### Action item
When you reach the line with "diff --git a/baselines/fcn2/pposgd_simple.py" in the data below, begin printing lines exactly, and stop once the line with "ent = pi.pd.entropy()" has been printed.

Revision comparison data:
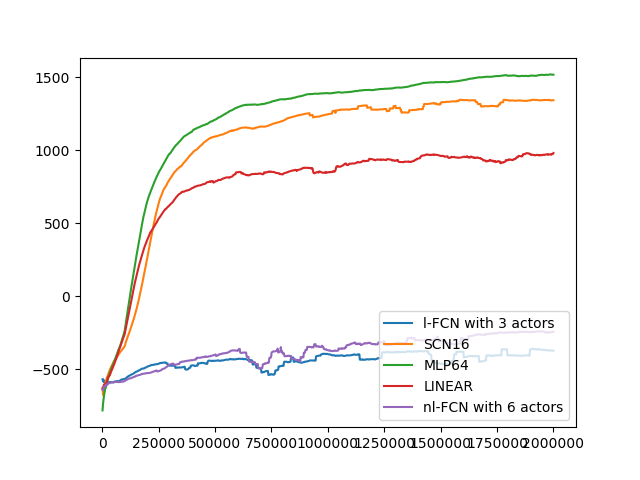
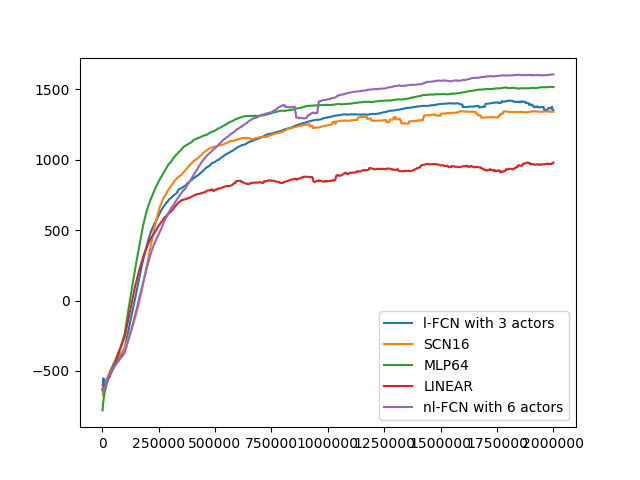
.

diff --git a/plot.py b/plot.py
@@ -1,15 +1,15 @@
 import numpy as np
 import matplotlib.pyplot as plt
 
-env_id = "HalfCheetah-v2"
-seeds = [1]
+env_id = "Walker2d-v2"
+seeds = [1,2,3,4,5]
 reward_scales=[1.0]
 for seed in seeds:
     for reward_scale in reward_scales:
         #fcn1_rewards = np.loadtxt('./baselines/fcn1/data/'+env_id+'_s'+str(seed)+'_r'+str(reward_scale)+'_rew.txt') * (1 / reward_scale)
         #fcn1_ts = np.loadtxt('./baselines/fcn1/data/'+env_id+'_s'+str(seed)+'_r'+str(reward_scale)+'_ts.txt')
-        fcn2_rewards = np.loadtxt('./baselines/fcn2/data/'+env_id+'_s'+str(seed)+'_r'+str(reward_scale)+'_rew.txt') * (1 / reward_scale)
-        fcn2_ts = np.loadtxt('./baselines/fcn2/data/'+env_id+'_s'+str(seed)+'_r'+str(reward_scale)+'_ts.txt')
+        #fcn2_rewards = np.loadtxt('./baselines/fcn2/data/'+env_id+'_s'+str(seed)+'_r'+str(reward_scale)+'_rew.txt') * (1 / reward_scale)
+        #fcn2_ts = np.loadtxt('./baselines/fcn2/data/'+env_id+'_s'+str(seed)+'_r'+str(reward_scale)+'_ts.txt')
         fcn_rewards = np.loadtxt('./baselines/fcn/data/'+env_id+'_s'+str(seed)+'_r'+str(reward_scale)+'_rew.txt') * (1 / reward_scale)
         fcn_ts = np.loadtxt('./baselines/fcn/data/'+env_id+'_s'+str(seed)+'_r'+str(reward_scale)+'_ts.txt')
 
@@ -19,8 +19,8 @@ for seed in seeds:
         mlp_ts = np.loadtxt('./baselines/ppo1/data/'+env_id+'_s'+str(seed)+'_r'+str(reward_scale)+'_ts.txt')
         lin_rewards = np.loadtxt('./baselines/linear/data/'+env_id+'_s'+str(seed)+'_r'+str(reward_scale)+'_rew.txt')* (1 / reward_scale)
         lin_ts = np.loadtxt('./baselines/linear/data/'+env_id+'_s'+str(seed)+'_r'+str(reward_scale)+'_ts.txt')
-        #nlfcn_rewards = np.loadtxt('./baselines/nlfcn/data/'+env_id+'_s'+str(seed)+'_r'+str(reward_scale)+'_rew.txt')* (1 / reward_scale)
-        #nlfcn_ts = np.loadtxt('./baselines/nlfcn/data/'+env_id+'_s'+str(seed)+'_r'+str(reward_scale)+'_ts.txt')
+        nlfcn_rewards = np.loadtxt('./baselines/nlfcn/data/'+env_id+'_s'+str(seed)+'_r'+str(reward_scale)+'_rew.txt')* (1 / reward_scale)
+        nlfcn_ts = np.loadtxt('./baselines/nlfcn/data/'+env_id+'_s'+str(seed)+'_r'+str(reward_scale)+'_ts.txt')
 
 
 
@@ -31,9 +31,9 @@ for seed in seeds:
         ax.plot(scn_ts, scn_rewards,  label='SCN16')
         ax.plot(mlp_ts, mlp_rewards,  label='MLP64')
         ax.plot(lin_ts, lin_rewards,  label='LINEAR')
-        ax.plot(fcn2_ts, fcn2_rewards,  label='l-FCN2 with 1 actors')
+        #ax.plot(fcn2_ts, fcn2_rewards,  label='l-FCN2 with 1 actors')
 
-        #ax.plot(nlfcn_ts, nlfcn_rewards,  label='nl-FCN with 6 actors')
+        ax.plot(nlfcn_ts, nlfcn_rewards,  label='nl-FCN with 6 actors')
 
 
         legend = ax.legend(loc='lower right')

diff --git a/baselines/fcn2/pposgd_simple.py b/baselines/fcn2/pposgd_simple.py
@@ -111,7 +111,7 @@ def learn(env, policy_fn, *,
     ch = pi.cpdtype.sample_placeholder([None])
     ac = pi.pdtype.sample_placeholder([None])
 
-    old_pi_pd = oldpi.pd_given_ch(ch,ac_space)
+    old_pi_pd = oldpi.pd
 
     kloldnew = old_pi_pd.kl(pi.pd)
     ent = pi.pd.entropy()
---
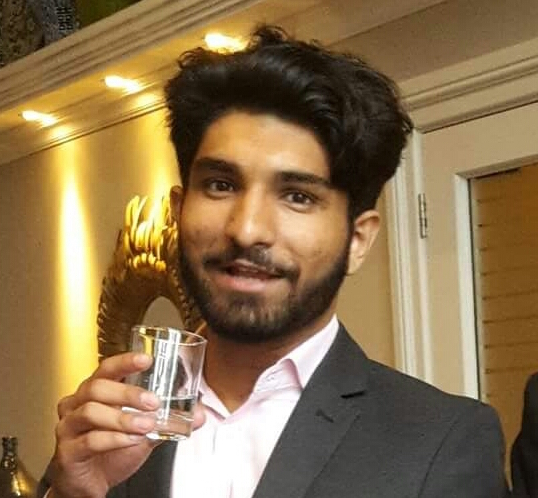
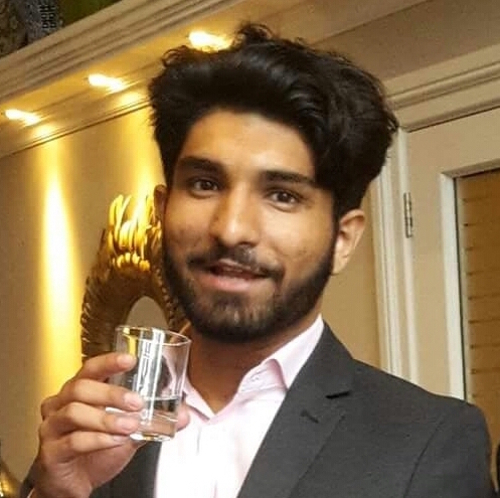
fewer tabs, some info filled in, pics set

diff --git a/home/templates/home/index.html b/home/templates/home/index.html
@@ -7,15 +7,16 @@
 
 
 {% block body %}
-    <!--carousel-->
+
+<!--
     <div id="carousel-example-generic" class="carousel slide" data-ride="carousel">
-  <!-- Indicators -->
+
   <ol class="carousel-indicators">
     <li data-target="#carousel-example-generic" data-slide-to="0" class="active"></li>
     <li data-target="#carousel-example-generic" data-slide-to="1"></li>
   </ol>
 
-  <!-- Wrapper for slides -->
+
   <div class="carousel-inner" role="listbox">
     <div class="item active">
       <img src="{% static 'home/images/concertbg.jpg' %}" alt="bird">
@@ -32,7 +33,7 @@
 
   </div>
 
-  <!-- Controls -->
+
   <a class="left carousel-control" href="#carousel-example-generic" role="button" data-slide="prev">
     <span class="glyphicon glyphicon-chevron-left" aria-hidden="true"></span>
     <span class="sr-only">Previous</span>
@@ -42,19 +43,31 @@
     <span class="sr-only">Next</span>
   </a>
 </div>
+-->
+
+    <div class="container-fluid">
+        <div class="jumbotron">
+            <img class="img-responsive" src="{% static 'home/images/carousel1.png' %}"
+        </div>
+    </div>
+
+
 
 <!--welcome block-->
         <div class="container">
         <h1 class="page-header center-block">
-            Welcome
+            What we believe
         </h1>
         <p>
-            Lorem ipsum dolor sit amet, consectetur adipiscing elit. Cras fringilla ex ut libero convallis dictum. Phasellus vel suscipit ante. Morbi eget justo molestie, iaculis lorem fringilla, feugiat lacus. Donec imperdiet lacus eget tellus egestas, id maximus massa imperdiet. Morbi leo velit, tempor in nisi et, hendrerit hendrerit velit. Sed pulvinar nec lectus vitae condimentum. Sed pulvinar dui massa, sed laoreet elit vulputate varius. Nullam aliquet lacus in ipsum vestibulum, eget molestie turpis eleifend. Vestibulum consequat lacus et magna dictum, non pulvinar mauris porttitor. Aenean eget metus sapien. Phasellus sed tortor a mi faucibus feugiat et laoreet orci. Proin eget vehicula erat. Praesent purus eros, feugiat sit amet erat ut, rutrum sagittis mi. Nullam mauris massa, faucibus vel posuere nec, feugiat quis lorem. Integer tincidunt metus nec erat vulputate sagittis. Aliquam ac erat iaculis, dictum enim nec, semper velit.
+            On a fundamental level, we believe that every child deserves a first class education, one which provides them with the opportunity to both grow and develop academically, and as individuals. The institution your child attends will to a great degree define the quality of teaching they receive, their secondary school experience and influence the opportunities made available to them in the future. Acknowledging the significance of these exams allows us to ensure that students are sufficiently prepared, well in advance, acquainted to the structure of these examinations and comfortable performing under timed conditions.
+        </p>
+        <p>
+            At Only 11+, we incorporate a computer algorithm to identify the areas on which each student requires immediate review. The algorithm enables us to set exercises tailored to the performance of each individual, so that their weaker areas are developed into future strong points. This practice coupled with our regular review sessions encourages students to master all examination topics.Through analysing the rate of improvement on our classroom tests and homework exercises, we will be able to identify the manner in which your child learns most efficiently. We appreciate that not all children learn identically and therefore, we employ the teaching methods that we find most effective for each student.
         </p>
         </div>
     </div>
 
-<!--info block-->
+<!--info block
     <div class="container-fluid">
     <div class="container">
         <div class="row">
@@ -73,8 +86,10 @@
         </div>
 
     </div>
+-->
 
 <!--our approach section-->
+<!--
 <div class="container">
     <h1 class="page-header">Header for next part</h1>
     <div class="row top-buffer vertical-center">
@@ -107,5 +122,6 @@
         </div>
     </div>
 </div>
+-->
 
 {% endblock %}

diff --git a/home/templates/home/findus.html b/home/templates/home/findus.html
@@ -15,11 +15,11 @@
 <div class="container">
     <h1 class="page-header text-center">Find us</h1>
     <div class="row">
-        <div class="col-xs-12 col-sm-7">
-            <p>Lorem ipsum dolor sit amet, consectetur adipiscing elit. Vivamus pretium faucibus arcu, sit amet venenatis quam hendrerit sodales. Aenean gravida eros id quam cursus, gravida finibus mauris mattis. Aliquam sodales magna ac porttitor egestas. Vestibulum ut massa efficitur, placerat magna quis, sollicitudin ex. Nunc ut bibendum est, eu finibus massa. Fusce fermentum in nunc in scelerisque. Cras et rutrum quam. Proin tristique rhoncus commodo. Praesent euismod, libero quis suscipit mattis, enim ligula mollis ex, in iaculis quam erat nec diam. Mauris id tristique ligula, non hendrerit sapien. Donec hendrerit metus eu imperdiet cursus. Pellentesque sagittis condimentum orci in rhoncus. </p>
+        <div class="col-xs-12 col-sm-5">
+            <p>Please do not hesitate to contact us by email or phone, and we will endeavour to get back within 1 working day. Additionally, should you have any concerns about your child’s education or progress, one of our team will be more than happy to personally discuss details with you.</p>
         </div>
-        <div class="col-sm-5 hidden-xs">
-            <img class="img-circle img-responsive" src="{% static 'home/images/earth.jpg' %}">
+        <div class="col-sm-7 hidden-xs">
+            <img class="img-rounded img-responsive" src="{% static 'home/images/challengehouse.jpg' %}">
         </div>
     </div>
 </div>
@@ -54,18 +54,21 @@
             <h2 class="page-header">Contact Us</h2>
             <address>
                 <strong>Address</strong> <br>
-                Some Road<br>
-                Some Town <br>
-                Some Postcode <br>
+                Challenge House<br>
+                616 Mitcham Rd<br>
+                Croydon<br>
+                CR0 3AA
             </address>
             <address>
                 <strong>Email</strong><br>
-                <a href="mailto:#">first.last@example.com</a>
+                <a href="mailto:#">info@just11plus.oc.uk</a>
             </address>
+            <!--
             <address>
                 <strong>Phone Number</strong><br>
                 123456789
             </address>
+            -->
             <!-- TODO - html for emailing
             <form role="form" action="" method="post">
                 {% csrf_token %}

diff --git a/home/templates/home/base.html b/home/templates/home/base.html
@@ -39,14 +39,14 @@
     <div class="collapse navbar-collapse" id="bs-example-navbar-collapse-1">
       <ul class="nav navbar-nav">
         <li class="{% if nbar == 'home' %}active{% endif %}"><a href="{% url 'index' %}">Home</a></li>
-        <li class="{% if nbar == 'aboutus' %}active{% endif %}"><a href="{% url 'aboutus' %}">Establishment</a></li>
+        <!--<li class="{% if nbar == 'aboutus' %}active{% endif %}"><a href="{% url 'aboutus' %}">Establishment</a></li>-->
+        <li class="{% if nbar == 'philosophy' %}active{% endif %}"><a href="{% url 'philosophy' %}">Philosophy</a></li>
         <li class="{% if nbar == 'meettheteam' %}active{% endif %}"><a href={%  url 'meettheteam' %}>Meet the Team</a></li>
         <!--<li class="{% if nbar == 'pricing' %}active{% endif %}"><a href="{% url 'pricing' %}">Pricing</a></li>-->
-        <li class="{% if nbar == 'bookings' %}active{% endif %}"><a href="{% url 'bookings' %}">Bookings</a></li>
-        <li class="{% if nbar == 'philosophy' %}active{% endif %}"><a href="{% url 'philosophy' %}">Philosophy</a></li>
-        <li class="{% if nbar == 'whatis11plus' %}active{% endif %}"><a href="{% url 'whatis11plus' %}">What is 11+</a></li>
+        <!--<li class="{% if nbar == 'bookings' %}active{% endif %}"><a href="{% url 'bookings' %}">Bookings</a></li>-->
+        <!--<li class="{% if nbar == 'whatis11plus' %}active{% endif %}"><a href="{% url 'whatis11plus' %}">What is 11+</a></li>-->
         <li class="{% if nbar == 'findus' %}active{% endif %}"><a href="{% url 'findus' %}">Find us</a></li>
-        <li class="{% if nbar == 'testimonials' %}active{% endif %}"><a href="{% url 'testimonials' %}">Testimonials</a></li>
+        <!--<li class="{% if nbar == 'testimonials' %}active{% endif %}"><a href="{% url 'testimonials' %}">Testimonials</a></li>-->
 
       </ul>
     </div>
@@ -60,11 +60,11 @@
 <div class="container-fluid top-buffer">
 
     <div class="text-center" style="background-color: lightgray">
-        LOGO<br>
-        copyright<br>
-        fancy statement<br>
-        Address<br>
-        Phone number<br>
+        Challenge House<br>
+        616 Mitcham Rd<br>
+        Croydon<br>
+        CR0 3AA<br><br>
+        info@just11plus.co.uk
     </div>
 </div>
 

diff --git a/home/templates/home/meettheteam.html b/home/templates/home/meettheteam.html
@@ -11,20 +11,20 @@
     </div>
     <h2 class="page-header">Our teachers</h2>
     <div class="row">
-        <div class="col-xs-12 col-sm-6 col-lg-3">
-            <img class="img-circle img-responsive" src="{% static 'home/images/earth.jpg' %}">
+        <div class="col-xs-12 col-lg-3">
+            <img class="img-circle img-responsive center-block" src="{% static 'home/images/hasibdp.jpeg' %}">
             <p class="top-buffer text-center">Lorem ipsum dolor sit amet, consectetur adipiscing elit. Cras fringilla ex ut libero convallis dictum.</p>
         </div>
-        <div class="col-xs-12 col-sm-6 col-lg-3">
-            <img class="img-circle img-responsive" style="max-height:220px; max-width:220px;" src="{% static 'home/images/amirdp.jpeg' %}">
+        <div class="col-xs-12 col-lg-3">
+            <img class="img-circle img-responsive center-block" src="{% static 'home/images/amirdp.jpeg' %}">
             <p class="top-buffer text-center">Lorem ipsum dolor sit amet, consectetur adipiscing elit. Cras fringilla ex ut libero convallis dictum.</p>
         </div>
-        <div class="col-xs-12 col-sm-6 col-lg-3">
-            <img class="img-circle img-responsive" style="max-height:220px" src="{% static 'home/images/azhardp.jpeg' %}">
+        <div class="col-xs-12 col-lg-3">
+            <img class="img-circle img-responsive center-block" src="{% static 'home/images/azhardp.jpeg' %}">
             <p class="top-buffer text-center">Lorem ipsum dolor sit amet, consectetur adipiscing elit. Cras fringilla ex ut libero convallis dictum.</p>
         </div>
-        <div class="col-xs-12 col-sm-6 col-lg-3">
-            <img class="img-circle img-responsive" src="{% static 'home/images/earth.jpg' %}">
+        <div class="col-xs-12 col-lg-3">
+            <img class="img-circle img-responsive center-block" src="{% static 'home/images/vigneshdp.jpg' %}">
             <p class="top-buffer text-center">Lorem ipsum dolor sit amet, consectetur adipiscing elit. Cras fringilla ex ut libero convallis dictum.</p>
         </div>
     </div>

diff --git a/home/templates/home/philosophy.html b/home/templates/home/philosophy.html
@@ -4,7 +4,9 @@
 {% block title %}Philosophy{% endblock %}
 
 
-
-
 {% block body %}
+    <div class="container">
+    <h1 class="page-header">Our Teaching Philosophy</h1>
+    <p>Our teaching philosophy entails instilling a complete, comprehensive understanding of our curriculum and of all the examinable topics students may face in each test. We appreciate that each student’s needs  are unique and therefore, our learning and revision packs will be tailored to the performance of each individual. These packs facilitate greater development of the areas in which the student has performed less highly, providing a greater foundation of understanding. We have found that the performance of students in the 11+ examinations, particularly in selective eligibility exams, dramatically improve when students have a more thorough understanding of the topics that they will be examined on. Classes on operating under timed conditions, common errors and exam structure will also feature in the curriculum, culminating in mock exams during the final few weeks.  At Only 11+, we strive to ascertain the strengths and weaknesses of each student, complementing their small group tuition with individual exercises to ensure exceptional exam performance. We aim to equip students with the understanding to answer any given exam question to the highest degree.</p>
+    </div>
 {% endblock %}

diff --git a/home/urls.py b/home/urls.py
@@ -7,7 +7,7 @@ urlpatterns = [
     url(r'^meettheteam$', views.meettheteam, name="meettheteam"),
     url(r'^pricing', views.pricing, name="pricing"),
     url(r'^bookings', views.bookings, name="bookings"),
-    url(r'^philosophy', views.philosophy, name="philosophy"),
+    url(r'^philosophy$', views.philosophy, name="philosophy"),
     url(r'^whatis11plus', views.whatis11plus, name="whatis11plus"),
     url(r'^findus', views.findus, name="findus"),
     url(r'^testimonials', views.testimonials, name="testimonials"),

### Answer box
diff --git a/baselines/fcn2/pposgd_simple.py b/baselines/fcn2/pposgd_simple.py
@@ -111,7 +111,7 @@ def learn(env, policy_fn, *,
     ch = pi.cpdtype.sample_placeholder([None])
     ac = pi.pdtype.sample_placeholder([None])
 
-    old_pi_pd = oldpi.pd_given_ch(ch,ac_space)
+    old_pi_pd = oldpi.pd
 
     kloldnew = old_pi_pd.kl(pi.pd)
     ent = pi.pd.entropy()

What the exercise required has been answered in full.